Anand Gandhi`s `Ship of Theseus` creates waves at Toronto fest

New Delhi: Debutante Anand Gandhi has made quite a stir at the Toronto international film festival with his very personal, very cerebral film `Ship of Theseus`, which explores complex issues of identity, responsibility and death through the Greek paradox.

Gandhi, who has been developing the film for past three years, is being hailed as the new promising talent in the `new wave` of Indian cinema.

The 32-year-old director says he is happy to be part of the change through this film, which has admirers like Shekhar Kapoor, Anurag Kashyap and Fortissmo Films as co-producers.

Gandhi, on his part, feels that Indian audience is ready for the "cinema that talks intelligently, is more artistic and challenging".

The filmmaker, a well-known playwright, says he is cinematically exploring ideas that have haunted him in his journey.

"I don`t think difficulty of expressibility of an idea should discourage us from discussing it in cinema rather it should be encouraged. We should invest ourselves in a culture that encourages that kind of creative engagement, that kind of dialogue and challenge," Gandhi told PTI over phone from Toronto.

The film has received glowing reviews after its screening at TIFF with festival`s artistic director Cameron Bailey calling it one of this year`s hidden gems.

Gandhi`s film explores four different stories -- of a brilliant but blind photographer, a monk`s whose ethics are put to test, an obsessive compulsive clockmaker with an ailing heart and a young stock broker who gets trapped in illegal organ trade racket.

If an object has any or all of its parts replaced, does it remain the same object? is the paradox that Plutarch wrote in his book `Life of Theseus` and Gandhi found a great metaphor in it for his story.

"There have been lots of ideas that have fascinated me for a long time. Ship of Theseus has got a very interesting problem of identity and change. The idea that a human changes through a period of time brings us to the question of identity. We also face the question of responsibility in a constantly shifting, changing scenario. The film is a series of interesting problems," Gandhi said.

The filmmaker says most of the ideas that he is exploring in the film come from the dilemmas that he has faced in his life but he is not trying to find an answer through this movie.

"I think if we start understanding the quesitons and rephrasing them in a more relevant way, we would begin to answer them. A lot of philosophical questions are rhetoric in nature. If you find the right question, you already start to find the right answer," he added.

The film stars Sohum Shah, who debuted in `Baabarr`, and Egyptian Aida Elkashef, a second generation filmmaker and Neeraj Kabi as the monk.

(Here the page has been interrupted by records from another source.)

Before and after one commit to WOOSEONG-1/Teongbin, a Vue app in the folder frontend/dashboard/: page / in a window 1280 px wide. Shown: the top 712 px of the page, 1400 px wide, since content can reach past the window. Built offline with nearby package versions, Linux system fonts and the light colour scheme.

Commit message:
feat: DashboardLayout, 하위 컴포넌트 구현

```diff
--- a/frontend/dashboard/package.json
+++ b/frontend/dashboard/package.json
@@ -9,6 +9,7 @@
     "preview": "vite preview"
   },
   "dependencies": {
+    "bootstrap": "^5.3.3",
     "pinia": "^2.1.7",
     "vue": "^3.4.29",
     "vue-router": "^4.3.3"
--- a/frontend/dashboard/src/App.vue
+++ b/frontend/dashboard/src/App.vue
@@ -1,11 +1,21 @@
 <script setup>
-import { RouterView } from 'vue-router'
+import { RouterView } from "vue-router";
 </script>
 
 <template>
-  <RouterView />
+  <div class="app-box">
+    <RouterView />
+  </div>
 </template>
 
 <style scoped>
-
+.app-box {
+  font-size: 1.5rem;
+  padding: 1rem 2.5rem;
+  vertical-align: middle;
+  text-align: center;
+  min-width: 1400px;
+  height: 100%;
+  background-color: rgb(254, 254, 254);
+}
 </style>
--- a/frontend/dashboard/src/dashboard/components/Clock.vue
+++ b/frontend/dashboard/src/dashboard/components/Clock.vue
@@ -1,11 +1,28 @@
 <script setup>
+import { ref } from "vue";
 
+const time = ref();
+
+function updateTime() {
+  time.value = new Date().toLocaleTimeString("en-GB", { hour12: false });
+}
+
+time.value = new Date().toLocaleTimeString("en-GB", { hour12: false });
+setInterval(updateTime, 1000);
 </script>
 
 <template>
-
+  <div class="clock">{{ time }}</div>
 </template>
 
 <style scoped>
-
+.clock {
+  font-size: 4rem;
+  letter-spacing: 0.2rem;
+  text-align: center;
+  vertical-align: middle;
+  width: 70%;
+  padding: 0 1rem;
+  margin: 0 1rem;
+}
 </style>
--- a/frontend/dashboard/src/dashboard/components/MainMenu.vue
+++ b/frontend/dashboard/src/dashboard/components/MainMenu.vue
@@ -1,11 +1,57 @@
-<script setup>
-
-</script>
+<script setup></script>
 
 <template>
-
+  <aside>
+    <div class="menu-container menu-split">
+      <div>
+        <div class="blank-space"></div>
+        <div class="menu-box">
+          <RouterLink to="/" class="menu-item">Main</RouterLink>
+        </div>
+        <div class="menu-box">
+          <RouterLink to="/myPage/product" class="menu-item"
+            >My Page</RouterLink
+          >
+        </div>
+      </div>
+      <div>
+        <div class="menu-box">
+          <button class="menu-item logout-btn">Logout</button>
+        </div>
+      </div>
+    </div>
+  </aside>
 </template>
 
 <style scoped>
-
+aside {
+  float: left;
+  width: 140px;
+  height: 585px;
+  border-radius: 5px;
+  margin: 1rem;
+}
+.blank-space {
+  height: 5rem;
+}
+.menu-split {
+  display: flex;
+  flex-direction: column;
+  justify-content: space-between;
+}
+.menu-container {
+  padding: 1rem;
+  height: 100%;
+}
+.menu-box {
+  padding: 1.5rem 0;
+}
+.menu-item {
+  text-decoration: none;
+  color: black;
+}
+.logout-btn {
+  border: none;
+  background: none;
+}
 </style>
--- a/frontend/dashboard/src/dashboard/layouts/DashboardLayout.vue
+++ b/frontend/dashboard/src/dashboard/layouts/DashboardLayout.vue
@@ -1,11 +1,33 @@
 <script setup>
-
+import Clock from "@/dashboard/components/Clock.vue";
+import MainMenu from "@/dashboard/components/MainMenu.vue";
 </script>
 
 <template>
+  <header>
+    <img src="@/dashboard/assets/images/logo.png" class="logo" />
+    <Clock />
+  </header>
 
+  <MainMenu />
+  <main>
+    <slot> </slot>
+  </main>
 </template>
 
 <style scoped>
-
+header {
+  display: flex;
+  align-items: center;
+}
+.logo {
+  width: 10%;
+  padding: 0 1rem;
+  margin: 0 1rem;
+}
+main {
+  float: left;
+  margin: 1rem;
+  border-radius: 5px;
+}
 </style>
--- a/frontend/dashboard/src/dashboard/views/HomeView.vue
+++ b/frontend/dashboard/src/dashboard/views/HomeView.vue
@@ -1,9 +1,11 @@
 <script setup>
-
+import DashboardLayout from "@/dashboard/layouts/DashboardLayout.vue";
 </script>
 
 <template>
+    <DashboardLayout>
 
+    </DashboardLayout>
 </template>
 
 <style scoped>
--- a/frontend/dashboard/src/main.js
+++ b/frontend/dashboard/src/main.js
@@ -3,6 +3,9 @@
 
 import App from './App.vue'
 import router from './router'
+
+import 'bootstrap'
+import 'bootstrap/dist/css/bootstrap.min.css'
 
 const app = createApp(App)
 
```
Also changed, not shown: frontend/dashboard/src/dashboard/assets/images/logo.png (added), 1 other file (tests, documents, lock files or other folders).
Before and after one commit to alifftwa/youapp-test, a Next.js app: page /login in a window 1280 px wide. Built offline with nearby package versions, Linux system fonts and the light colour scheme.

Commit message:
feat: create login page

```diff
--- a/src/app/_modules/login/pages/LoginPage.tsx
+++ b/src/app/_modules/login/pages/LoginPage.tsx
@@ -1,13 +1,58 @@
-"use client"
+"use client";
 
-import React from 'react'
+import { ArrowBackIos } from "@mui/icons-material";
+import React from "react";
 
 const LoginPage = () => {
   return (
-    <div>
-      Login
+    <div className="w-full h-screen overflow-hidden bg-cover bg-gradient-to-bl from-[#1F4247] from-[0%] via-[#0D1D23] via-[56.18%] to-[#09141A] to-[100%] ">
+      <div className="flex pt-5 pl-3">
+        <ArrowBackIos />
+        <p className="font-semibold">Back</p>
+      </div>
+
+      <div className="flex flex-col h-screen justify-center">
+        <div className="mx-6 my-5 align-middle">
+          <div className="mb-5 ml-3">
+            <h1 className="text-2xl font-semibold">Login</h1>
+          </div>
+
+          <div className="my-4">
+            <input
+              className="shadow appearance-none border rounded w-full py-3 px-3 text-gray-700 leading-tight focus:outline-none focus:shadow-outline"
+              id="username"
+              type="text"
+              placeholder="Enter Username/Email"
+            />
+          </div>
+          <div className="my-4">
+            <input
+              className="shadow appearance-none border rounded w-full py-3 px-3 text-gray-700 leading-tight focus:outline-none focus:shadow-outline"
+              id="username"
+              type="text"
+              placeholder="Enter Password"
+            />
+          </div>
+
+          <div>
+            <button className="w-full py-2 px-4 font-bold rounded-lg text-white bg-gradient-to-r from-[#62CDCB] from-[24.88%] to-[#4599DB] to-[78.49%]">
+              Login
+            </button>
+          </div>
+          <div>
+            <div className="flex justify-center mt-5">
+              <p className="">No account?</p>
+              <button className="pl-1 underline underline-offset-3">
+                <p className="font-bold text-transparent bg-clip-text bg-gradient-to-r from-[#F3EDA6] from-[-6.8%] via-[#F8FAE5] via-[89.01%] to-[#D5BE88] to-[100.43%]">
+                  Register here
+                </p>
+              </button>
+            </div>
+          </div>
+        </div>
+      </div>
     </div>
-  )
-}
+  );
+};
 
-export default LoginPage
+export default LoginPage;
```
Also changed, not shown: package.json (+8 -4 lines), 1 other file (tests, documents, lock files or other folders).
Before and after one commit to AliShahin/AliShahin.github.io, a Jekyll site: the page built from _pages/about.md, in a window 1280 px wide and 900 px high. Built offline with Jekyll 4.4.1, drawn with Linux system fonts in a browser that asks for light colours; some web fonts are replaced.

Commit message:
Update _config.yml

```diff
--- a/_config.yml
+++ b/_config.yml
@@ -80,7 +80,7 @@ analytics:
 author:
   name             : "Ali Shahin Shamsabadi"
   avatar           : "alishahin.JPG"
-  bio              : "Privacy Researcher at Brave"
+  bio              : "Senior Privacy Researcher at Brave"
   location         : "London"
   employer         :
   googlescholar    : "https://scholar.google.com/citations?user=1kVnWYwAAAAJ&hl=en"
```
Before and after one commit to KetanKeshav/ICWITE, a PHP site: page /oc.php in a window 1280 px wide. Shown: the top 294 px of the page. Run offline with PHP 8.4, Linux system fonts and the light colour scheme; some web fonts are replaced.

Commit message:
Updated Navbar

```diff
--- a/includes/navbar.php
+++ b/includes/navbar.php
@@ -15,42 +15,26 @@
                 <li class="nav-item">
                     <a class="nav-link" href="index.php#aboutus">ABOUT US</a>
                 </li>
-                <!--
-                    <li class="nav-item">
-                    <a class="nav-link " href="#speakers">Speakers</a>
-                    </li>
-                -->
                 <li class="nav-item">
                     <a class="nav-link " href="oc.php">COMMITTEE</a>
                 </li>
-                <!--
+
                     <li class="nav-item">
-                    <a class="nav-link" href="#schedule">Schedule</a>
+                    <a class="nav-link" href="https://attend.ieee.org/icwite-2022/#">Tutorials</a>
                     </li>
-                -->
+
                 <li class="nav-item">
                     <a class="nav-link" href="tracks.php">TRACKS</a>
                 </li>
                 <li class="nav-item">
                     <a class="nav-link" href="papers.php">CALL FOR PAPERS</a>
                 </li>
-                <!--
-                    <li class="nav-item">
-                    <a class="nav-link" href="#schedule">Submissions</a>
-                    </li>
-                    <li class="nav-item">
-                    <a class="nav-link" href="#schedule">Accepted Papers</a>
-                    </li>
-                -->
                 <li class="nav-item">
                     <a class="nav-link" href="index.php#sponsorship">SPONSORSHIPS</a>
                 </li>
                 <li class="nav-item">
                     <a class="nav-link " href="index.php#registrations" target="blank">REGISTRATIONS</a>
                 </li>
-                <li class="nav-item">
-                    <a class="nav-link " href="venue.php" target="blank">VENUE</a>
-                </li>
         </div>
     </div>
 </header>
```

"Sohum has been a great discovery and very important in getting this film made. He is also starring in the other films that we are doing. The second film from our production house is a period horror `Tumbad` which is 60 per cent complete. I have also started working on my second directorial," Gandhi said.